◆ **Work instructions**
Locate and copy each line in the data that contains the word "BadgeCard".

◆ **Records to process**
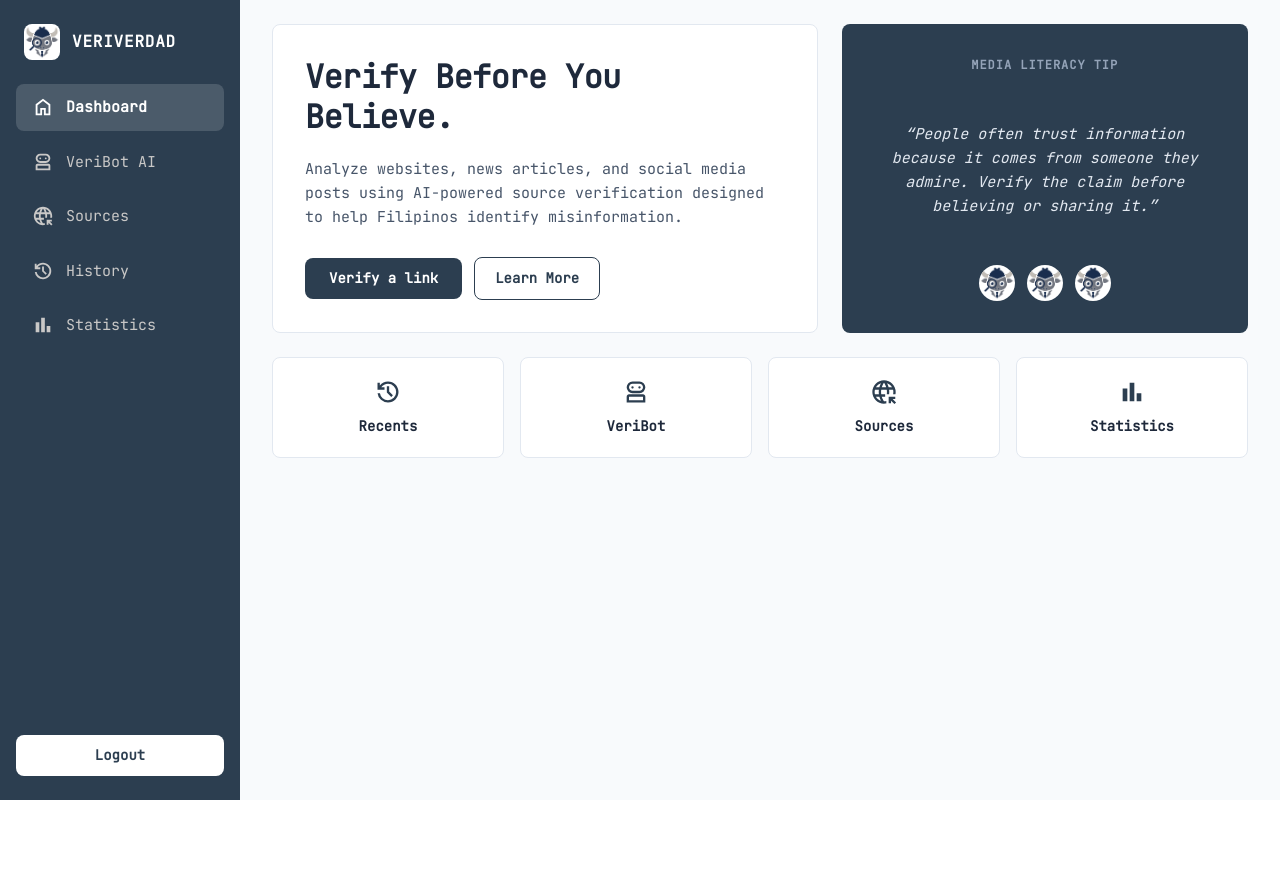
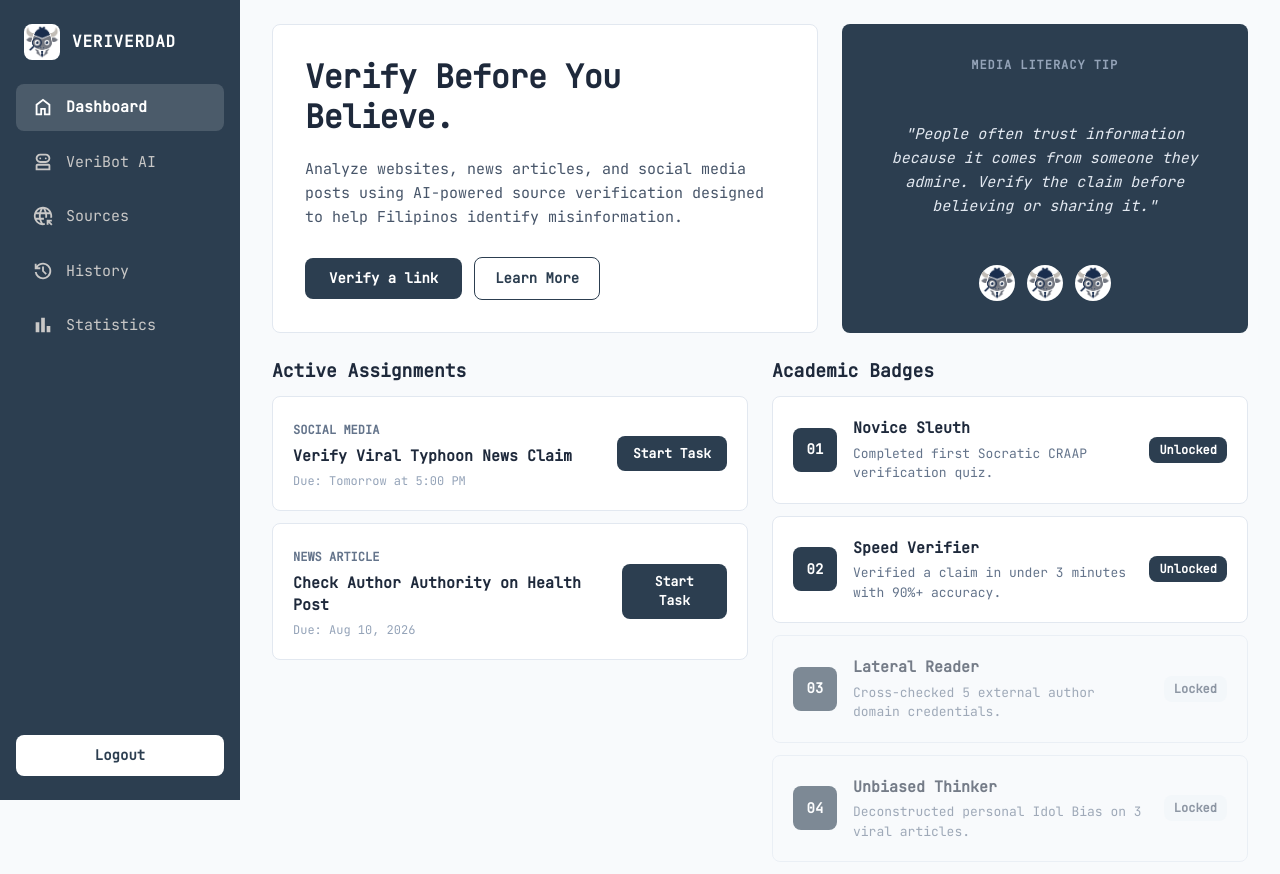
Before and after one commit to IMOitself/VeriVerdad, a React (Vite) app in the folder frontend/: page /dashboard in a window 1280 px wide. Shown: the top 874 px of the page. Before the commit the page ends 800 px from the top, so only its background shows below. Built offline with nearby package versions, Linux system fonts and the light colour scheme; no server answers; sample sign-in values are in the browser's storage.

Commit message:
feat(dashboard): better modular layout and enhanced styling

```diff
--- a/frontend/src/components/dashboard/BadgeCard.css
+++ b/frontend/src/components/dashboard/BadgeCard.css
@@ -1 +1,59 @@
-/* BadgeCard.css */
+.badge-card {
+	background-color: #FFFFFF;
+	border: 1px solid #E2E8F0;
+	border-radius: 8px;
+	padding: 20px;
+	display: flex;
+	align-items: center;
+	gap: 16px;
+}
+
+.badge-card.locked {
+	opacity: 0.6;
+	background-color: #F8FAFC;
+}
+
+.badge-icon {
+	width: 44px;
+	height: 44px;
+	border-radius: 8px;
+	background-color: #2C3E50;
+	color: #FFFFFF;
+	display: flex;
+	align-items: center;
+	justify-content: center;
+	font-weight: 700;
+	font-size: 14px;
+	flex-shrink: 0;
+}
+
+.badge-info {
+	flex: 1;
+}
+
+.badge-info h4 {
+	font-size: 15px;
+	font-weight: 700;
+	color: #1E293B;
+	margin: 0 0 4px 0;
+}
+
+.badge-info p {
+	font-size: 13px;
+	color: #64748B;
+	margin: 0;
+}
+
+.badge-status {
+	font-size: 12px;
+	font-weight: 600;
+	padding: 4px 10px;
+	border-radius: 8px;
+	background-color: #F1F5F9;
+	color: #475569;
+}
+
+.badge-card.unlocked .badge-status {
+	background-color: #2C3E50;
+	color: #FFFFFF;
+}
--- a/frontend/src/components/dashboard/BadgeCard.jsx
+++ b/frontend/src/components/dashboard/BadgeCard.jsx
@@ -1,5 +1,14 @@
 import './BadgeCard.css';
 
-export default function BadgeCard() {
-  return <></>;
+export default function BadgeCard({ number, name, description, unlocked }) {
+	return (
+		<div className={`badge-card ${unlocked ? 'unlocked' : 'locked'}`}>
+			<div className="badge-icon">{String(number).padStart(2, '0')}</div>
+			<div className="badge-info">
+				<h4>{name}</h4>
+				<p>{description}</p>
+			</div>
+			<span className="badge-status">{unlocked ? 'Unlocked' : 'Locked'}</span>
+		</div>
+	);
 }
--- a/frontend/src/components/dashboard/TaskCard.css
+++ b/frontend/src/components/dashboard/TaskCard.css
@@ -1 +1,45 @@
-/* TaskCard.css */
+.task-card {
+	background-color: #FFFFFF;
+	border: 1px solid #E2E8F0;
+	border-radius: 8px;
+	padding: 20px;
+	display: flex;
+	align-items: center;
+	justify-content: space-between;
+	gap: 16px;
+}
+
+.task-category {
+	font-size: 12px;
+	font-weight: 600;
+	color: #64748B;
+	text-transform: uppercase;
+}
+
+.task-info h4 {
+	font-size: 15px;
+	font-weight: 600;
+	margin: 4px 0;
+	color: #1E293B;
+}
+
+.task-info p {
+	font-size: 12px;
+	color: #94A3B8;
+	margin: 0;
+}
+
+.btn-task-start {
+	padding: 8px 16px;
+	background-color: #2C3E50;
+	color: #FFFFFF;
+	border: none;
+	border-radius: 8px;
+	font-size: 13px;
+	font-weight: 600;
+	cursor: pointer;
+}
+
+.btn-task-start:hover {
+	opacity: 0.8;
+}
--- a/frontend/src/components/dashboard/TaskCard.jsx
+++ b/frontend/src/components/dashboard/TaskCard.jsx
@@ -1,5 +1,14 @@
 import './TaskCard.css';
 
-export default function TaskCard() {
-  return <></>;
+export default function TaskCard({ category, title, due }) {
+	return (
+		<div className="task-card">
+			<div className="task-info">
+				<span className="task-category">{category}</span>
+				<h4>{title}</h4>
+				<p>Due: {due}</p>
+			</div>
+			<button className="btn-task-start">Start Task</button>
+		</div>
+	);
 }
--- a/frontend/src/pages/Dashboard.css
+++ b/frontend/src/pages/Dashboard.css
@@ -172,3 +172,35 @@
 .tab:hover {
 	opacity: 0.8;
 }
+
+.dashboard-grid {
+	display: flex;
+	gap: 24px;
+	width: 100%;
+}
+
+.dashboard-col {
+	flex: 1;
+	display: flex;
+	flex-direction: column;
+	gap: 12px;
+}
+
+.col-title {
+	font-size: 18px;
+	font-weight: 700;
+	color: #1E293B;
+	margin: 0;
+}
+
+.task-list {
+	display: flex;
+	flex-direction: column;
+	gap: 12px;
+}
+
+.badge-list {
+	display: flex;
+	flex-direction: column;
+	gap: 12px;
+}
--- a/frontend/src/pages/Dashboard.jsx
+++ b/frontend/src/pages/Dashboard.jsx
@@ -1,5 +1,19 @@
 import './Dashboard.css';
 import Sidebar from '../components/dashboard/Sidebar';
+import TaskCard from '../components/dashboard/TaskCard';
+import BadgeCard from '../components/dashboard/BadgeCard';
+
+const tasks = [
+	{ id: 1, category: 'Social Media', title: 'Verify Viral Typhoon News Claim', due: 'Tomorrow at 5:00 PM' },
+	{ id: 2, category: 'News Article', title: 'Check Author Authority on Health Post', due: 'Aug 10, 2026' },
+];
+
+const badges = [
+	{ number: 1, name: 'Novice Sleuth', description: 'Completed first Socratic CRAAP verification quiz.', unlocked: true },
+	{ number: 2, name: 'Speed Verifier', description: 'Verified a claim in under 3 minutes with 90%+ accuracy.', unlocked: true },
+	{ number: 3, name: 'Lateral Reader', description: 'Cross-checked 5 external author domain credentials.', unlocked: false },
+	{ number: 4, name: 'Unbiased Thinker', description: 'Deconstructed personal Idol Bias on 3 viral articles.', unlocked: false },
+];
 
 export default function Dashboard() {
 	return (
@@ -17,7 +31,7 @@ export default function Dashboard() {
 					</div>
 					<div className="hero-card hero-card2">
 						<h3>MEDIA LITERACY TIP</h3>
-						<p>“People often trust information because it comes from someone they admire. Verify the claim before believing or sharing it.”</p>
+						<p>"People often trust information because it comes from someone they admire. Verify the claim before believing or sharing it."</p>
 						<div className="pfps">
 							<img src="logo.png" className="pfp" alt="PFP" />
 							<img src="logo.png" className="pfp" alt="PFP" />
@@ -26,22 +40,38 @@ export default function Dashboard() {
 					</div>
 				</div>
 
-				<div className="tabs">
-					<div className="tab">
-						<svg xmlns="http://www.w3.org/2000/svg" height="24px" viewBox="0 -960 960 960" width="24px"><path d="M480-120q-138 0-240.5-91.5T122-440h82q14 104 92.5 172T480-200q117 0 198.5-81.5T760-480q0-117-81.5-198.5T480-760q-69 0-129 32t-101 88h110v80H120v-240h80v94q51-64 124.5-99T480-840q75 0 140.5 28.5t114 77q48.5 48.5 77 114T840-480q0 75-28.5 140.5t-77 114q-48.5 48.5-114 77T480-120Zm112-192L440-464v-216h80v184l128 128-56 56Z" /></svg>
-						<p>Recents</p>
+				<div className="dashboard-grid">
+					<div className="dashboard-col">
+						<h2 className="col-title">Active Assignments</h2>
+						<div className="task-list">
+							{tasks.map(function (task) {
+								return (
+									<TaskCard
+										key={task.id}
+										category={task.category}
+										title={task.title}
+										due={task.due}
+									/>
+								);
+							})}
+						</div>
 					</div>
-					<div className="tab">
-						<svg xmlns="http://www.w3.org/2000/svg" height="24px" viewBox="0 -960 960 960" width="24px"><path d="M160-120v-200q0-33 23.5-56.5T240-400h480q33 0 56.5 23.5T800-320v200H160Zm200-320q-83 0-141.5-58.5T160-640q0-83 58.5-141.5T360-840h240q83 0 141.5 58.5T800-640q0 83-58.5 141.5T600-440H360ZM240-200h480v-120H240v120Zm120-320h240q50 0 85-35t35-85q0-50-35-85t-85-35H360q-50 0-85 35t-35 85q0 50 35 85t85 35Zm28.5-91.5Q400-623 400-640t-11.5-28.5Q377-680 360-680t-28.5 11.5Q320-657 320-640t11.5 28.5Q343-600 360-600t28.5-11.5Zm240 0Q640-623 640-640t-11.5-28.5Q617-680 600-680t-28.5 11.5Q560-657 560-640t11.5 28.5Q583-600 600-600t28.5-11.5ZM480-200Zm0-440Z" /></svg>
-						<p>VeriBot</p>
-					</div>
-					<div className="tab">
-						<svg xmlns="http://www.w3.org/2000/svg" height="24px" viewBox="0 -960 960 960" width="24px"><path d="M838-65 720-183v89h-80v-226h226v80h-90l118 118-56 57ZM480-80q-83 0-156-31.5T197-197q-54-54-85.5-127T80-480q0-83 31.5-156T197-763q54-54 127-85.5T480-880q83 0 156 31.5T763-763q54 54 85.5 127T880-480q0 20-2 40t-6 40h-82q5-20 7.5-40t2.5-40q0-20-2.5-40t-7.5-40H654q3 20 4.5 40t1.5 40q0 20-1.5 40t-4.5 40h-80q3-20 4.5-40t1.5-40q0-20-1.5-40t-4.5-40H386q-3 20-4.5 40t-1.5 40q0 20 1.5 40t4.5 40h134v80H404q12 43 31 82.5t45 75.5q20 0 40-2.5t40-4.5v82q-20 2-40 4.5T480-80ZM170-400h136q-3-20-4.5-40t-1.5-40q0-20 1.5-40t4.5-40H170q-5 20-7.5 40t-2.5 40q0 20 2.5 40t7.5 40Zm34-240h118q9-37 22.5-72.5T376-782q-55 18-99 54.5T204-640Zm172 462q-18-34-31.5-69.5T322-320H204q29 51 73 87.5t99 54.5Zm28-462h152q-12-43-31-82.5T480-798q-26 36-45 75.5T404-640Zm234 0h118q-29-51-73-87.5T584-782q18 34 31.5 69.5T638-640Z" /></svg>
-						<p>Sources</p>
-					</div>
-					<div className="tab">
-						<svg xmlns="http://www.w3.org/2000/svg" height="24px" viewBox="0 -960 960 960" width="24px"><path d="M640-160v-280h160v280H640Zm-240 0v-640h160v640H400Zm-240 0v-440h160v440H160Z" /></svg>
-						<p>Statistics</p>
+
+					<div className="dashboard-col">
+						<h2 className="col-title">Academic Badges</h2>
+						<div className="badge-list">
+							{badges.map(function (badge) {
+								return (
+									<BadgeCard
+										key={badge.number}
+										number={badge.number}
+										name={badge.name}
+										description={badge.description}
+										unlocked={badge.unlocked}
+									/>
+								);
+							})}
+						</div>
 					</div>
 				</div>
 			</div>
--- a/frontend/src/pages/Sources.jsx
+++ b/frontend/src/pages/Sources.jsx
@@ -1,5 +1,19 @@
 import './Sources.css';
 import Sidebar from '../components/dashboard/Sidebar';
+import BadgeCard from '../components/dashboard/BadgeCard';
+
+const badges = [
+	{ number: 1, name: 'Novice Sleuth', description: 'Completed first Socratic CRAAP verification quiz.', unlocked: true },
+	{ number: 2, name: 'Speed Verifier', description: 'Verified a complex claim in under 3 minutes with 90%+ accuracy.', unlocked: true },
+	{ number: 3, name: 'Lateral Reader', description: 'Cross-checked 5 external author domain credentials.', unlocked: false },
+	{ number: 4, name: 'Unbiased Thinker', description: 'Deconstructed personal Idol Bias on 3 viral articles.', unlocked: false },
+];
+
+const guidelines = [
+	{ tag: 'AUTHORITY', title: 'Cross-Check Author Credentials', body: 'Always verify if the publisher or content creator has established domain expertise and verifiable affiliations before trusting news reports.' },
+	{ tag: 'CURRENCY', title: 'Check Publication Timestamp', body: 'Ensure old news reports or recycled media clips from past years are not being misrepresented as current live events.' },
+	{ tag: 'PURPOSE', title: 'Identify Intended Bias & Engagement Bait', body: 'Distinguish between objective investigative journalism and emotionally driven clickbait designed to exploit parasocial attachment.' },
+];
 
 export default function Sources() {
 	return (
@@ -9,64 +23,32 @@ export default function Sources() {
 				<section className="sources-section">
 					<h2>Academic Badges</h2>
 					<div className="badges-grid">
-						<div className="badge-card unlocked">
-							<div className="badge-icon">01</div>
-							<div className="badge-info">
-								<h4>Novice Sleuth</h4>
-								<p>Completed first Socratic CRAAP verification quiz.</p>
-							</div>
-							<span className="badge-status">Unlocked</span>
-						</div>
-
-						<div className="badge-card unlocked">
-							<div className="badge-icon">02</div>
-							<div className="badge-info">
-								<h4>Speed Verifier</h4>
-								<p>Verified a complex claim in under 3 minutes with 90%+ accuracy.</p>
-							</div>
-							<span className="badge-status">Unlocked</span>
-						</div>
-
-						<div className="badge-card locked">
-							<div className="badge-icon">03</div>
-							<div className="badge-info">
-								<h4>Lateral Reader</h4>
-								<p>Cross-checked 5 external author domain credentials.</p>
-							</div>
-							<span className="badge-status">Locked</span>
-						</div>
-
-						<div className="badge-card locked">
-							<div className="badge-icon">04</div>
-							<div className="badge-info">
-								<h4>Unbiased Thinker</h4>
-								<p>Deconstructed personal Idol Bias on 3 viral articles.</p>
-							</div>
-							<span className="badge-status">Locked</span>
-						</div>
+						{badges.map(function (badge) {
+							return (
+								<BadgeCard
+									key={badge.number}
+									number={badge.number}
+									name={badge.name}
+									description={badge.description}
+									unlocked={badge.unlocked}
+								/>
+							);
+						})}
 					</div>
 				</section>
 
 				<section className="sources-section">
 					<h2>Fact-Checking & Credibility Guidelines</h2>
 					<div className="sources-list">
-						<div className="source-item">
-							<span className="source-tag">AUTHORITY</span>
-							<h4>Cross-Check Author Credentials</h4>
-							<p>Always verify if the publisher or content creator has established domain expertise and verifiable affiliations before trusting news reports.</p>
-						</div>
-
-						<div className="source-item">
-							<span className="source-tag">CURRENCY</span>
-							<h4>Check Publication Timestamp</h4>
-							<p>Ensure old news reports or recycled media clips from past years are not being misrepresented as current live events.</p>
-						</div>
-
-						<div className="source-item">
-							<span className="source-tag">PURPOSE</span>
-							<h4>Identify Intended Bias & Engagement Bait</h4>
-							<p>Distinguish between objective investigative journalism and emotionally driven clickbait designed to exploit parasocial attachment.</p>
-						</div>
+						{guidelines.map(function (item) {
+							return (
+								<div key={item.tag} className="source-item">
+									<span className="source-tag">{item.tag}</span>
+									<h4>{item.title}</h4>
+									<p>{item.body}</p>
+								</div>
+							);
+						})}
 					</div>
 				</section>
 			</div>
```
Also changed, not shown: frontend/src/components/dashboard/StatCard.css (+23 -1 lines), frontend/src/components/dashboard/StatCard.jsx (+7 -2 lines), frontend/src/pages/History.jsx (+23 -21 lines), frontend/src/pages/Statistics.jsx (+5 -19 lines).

◆ **Expected answer**
--- a/frontend/src/components/dashboard/BadgeCard.css
+++ b/frontend/src/components/dashboard/BadgeCard.css
-/* BadgeCard.css */
--- a/frontend/src/components/dashboard/BadgeCard.jsx
+++ b/frontend/src/components/dashboard/BadgeCard.jsx
 import './BadgeCard.css';
-export default function BadgeCard() {
+export default function BadgeCard({ number, name, description, unlocked }) {
+import BadgeCard from '../components/dashboard/BadgeCard';
+									<BadgeCard
+import BadgeCard from '../components/dashboard/BadgeCard';
+								<BadgeCard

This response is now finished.